Gleason was lambasted by people in Inyokern over the issue, Swett said, and immediately came up with the idea of creating a nonprofit agency to operate as a venue for both sides to seek consensus.

"He is a very fast understudy," Swett said.

Chip Holloway, Ridgecrest's mayor pro-tem and one of Gleason's opponents in the June primary, agrees.

"Can Mick get up to speed? Sure. Everybody has a first year," said Holloway, who has endorsed Ashburn.

But that is a critical difference between Ashburn and Gleason, he said -- Ashburn doesn't need to get up to speed.

"I consider Mick and Roy both friends. I consider Mick a hero for his service," Holloway said. But "you've got to bring Roy back for his experience."

But Swett said Ashburn hasn't even engaged in the water dispute.

Ridgecrest, Holloway said, needs Gleason to focus his own considerable experience in fighting for new industry and growth in the desert community, not be supervisor.

"For me the best thing for Ridgecrest is to have Mick to remain in his role as a leader of the China Lake Alliance," Holloway said. "(His) ability to advocate for China Lake as a supervisor is diminished."

But Charlon and others say Gleason's outsider's status is exactly why he's better for the job.

Tom Wiknich, who worked on the base and now owns a gun shop in Ridgecrest, said Gleason's get-things-done attitude and charisma will carry him through.

"I see Mick having a little bit of an advantage because he's not a career politician," Wiknich said. "He's going into politics for sincere reasons.
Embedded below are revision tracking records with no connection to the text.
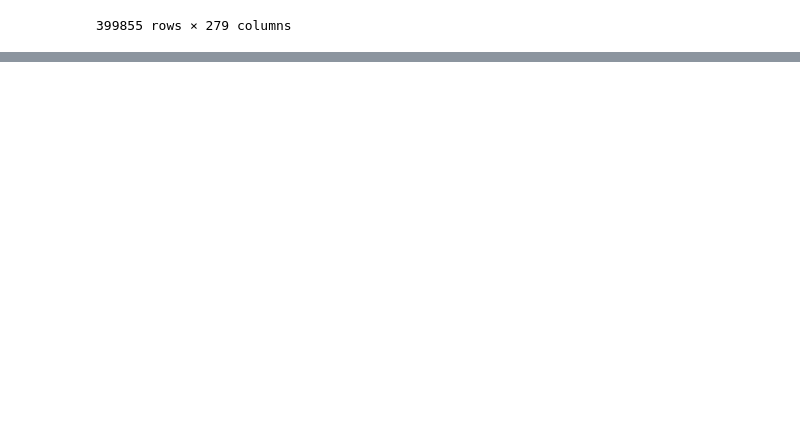
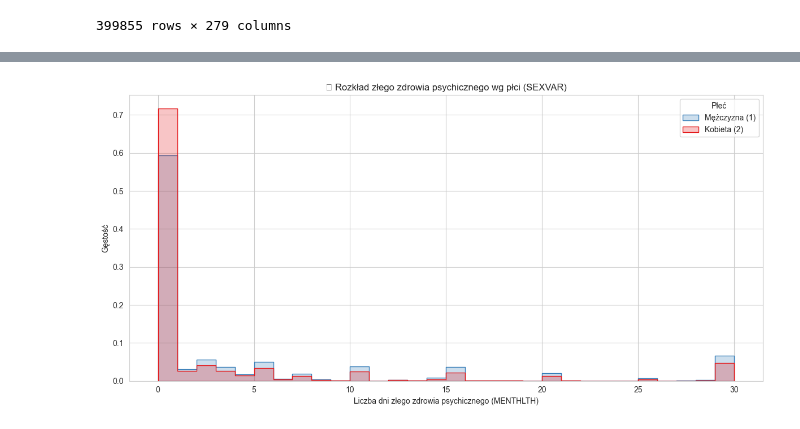
Before and after one commit to AdamWavv/DataMining, a Jupyter notebook: project/main.ipynb, the cells around one changed output, grey strips where cells are left out. Saved outputs shown, nothing was run; the diff lists cells and outputs as text; code cells hidden in the pictures; blank space fills up the shorter version.

```diff
--- a/project/main.ipynb
+++ b/project/main.ipynb
@@ -210,0 +215,34 @@ df
+# %%
+import matplotlib.pyplot as plt
+import seaborn as sns
+
+# Zakładamy, że zmienne są już oczyszczone (MENTHLTH numeryczna, bez 77/99/NaN)
+df_plot = df.copy()
+df_plot = df_plot.sort_values(by='MENTHLTH')
+
+# Przygotowanie danych: usunięcie braków
+df_plot = df[['MENTHLTH', 'SEXVAR']].dropna()
+
+# Histogram: rozkład liczby dni złego samopoczucia wg płci
+plt.figure(figsize=(12, 6))
+sns.histplot(
+    data=df_plot,
+    x="MENTHLTH",
+    hue="SEXVAR",
+    bins=30,
+    element="step",
+    stat="density",
+    common_norm=False,
+    palette="Set1"
+)
+
+# Oś X i legenda
+plt.xlabel("Liczba dni złego zdrowia psychicznego (MENTHLTH)")
+plt.ylabel("Gęstość")
+plt.title("🔍 Rozkład złego zdrowia psychicznego wg płci (SEXVAR)")
+plt.legend(title="Płeć", labels=["Mężczyzna (1)", "Kobieta (2)"])
+sns.set_style("whitegrid")
+plt.tight_layout()
+plt.show()
+# %% [output]
+[figure, added]
```
Also changed, not shown: parts of 6 cells of this notebook.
We need his experience in figuring out how to run the county in an efficient way."


Observers say Gleason hurt his chances of winning, even in Ridgecrest, by hiring Bakersfield political consultant Mark Abernathy to run his campaign.

"Mick was advised before he ran to run as his own man," Holloway said. "Mick's words to me were, 'Abernathy wins races.'"

People were turned off, Holloway said, when another Abernathy candidate, Pedro Rios, and his supporters launched what some saw as underhanded attacks against the man Gleason and Ashburn want to replace -- 16-year Kern County Supervisor Jon McQuiston.

In June, Rios knocked McQuiston out of the primary contest to represent the 32nd Assembly District. During the campaign, Holloway said, Rios' campaign and its supporters characterized McQuiston as having spent his career on the public payroll.

Folks in the 1st District are fond of McQuiston, a longtime Ridgecrest resident who also is ex-military and has fought to protect east Kern's military bases from federal funding cuts, Holloway said.

"Mick Gleason was part of a group that actively went against Jon McQuiston," Holloway said. "I think it was from his campaign, not necessarily Mick personally."

Ridgecrest Mayor Ronald Carter, Holloway and two of the three other Ridgecrest City Council members have endorsed Ashburn.

Gleason said he is running as his own man and the idea that Abernathy is a problem for him is a red herring.

Gleason said he doesn't believe the animosity Holloway mentions is widespread.

"There may be a small sphere of influence around Chip" that believe it, Gleason said. "I had zero impact on Jon's campaign. I think there are opponents who are grabbing that Abernathy bat and beating me over the head with it."